4 year old previously healthy child developed abdominal pain on right side since 15 days, difficult in breathing since 2 days, more in lying down position and facial edema since 1 day. CXR was done by local practitioner which revealed minimal right pleural effusion and the child was referred to a local hospital. In the hospital as the child lied down during procedure of IV insertion, she started gasping, became cyanotic and had a cardiorespiratory arrest .Child was immediately intubated, Given CPR d started on manual IPPR. Child was then referred to our hospital for further management.t

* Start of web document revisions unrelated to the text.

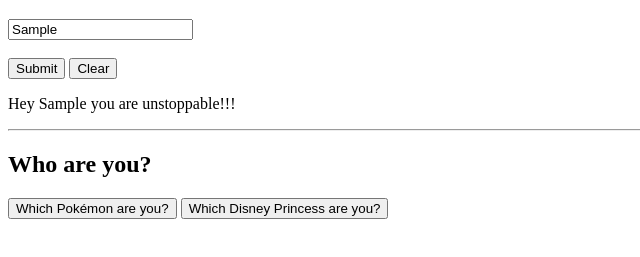
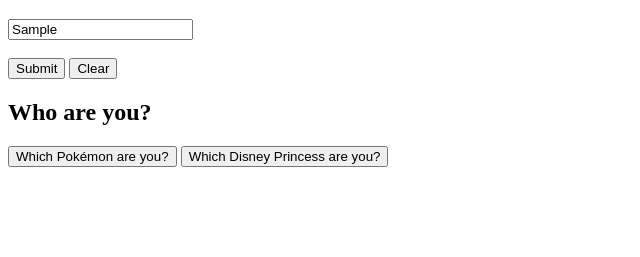
Before and after one commit to CareerdayMrsKim/careerdaymrskim.github.io, a plain HTML site: page index.html in a window 1280 px wide. Both pictures are taken after typing "Sample" into the empty fields and a click on the button "Submit". Shown: the part 61-318 px from the top of the page, without its empty margins (0-640 px from the left). Drawn offline with Linux system fonts and the light colour scheme.

Commit message:
Update index.html

```diff
--- a/index.html
+++ b/index.html
@@ -3,7 +3,7 @@
 <head>
   <meta charset="UTF-8">
   <meta name="viewport" content="width=device-width, initial-scale=1.0">
-  <title>Career Day test</title>
+  <title>Career Day</title>
 </head>
 <body>
 
@@ -16,16 +16,14 @@
   <button onclick="handleSubmit()">Submit</button>
   <button onclick="handleClear()">Clear</button>
 
-  <p id="output"></p>
-
-  <hr>
-
-  <h2>Who are you?</h2>
-
-  <button onclick="pickRandom('pokemon')">Which Pokémon are you?</button>
-  <button onclick="pickRandom('princess')">Which Disney Princess are you?</button>
+  <div id="choiceSection" style="display:none; margin-top: 1rem;">
+    <h2>Who are you?</h2>
+    <button onclick="pickRandom('pokemon')">Which Pokémon are you?</button>
+    <button onclick="pickRandom('princess')">Which Disney Princess are you?</button>
+  </div>
 
   <div id="characterResult" style="margin-top: 1rem;">
+    <p id="output"></p>
     <p id="characterName"></p>
     <img id="characterImage" src="" alt="" style="display:none; width: 200px; border-radius: 8px;">
   </div>
@@ -37,44 +35,52 @@
     ];
 
     const pokemon = [
-      { name: "Pikachu",    image: "https://img.pokemondb.net/artwork/large/pikachu.jpg" },
-      { name: "Eevee",      image: "https://img.pokemondb.net/artwork/large/eevee.jpg" },
-      { name: "Jigglypuff", image: "https://img.pokemondb.net/artwork/large/jigglypuff.jpg" },
-      { name: "Bulbasaur",  image: "https://img.pokemondb.net/artwork/large/bulbasaur.jpg" },
-      { name: "Charmander", image: "https://img.pokemondb.net/artwork/large/charmander.jpg" },
-      { name: "Squirtle",   image: "https://img.pokemondb.net/artwork/large/squirtle.jpg" },
-      { name: "Mewtwo",     image: "https://img.pokemondb.net/artwork/large/mewtwo.jpg" },
-      { name: "Snorlax",    image: "https://img.pokemondb.net/artwork/large/snorlax.jpg" },
+      { name: "Pikachu",    image: "images/pokemon/pikachu.png" },
+      { name: "Eevee",      image: "images/pokemon/eevee.png" },
+      { name: "Jigglypuff", image: "images/pokemon/jigglypuff.png" },
+      { name: "Bulbasaur",  image: "images/pokemon/bulbasaur.png" },
+      { name: "Charmander", image: "images/pokemon/charmander.png" },
+      { name: "Squirtle",   image: "images/pokemon/squirtle.png" },
+      { name: "Mewtwo",     image: "images/pokemon/mewtwo.png" },
+      { name: "Snorlax",    image: "images/pokemon/snorlax.png" },
     ];
 
     const princesses = [
-      { name: "Moana",      image: "https://upload.wikimedia.org/wikipedia/en/5/5d/Moana_%28Disney_character%29.png" },
-      { name: "Mulan",      image: "https://upload.wikimedia.org/wikipedia/en/0/00/Mulan_%28Disney_character%29.png" },
-      { name: "Tiana",      image: "https://upload.wikimedia.org/wikipedia/en/4/4f/Tiana-Disney.png" },
-      { name: "Rapunzel",   image: "https://upload.wikimedia.org/wikipedia/en/a/a7/Rapunzel_disney_tangled.png" },
-      { name: "Merida",     image: "https://upload.wikimedia.org/wikipedia/en/8/8f/Merida_%28Brave%29.png" },
-      { name: "Cinderella", image: "https://upload.wikimedia.org/wikipedia/en/3/35/Cinderella-2015-film.png" },
+      { name: "Moana",      image: "images/princesses/moana.png" },
+      { name: "Mulan",      image: "images/princesses/mulan.png" },
+      { name: "Tiana",      image: "images/princesses/tiana.png" },
+      { name: "Rapunzel",   image: "images/princesses/rapunzel.png" },
+      { name: "Merida",     image: "images/princesses/merida.png" },
+      { name: "Cinderella", image: "images/princesses/cinderella.png" },
     ];
 
     function handleSubmit() {
       const name = document.getElementById('studentName').value.trim();
-      const out = document.getElementById('output');
       if (!name) {
-        out.textContent = 'Please enter your name first!';
+        alert('Please enter your name first!');
         return;
       }
-      const word = descriptions[Math.floor(Math.random() * descriptions.length)];
-      out.textContent = `Hey ${name} you are ${word}!!!`;
+      document.getElementById('choiceSection').style.display = 'block';
+      document.getElementById('characterName').textContent = '';
+      document.getElementById('characterImage').style.display = 'none';
+      document.getElementById('output').textContent = '';
     }
 
     function handleClear() {
       document.getElementById('studentName').value = '';
       document.getElementById('output').textContent = '';
+      document.getElementById('choiceSection').style.display = 'none';
+      document.getElementById('characterName').textContent = '';
+      document.getElementById('characterImage').style.display = 'none';
     }
 
     function pickRandom(type) {
+      const name = document.getElementById('studentName').value.trim();
       const list = type === 'pokemon' ? pokemon : princesses;
       const pick = list[Math.floor(Math.random() * list.length)];
+      const word = descriptions[Math.floor(Math.random() * descriptions.length)];
+
+      document.getElementById('output').textContent = `Hey ${name} you are ${word}!!!`;
       document.getElementById('characterName').textContent = `You are ${pick.name}!`;
       const img = document.getElementById('characterImage');
       img.src = pick.image;
```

In our PICU it was observed that she was requiring very high pressures on manual bagging as well as on connecting to ventilator to generate good tidal volume. Child used to desaturate to dangerously low levels immediately upon disconnecting for procedures like suctioning and change of posture. On ventilator graphics there was more of airway problem rather than compliance issues. Clinical examination revealed tachycardia and signs of low cardiac output along with massive puffiness of face, neck, edema above clavicles and continuous bleeding from nose. Chest X Ray revealed normal bilateral lung fields with wide mediastinum. Her perfusion was not improving despite adequate filling, hence central venous line and arterial line were inserted and high doses of vasoactive agents were titrated continuously according to IBP, CVP, Lactate, blood gas etc. CECT chest was done which showed an anterior mediastinal mass of 8*8*5 cm ( ?Suspected Germ cell tumor ) displacing superior mediastinal vessels and arch of aorta. In addition, there was sub segmental collapse of right upper lobe and left lung. Child was started on Inj Hydrocortisone in view of suspected malignancy after consultation with oncologist . After 72 hrs of steroids , there was gradual reduction in airway pressures and the patient was successfully weaned from the ventilator without neurologic deficit by day 5. Child recovered without neurological deficit and is undergoing chemotherapy at an oncology center.

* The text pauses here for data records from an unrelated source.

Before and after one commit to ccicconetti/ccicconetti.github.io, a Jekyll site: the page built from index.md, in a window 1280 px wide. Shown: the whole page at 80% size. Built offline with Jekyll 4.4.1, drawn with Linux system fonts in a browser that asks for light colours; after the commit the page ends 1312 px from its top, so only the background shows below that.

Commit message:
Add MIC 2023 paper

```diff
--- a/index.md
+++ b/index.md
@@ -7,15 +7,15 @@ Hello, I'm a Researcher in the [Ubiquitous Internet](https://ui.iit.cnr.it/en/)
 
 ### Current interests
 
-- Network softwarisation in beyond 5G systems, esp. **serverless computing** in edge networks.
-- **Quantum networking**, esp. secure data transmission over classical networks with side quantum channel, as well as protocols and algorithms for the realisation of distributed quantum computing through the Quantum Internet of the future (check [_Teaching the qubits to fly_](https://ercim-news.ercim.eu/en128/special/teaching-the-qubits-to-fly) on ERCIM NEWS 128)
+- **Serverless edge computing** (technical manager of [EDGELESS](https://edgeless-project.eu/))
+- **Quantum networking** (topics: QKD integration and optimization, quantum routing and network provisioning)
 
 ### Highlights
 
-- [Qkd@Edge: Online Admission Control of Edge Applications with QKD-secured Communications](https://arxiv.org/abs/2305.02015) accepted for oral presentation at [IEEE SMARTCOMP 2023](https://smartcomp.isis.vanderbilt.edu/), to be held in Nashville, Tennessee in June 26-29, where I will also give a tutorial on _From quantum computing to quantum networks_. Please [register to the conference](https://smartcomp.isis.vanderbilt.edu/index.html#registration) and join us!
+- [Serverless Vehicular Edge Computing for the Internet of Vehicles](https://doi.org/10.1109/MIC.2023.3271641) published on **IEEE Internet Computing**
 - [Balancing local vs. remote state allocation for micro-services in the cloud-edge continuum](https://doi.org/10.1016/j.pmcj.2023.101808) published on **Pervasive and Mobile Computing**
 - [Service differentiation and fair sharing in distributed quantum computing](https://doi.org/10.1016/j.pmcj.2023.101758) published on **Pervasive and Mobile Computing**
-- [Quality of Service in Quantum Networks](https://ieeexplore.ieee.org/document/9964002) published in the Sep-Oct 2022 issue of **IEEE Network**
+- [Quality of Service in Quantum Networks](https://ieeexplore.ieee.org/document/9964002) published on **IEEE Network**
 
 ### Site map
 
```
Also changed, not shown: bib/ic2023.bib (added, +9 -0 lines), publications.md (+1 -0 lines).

Learning Points:- Â Superior Vena Cava Syndrome (SVCS) and critical airway obstruction should be suspected if symptoms like dyspnoea, orthopnoea, wheezing, hoarseness, along with facial oedema and wide mediastinum on CXR are present in children. The present case had severe obstructive symptoms which were position dependent. Early recognition of these life- threatening clinical signs and timely intervention to manage such patients in collaboration with paediatric intensivists, surgeons, and oncologists is crucial to improve the outcome.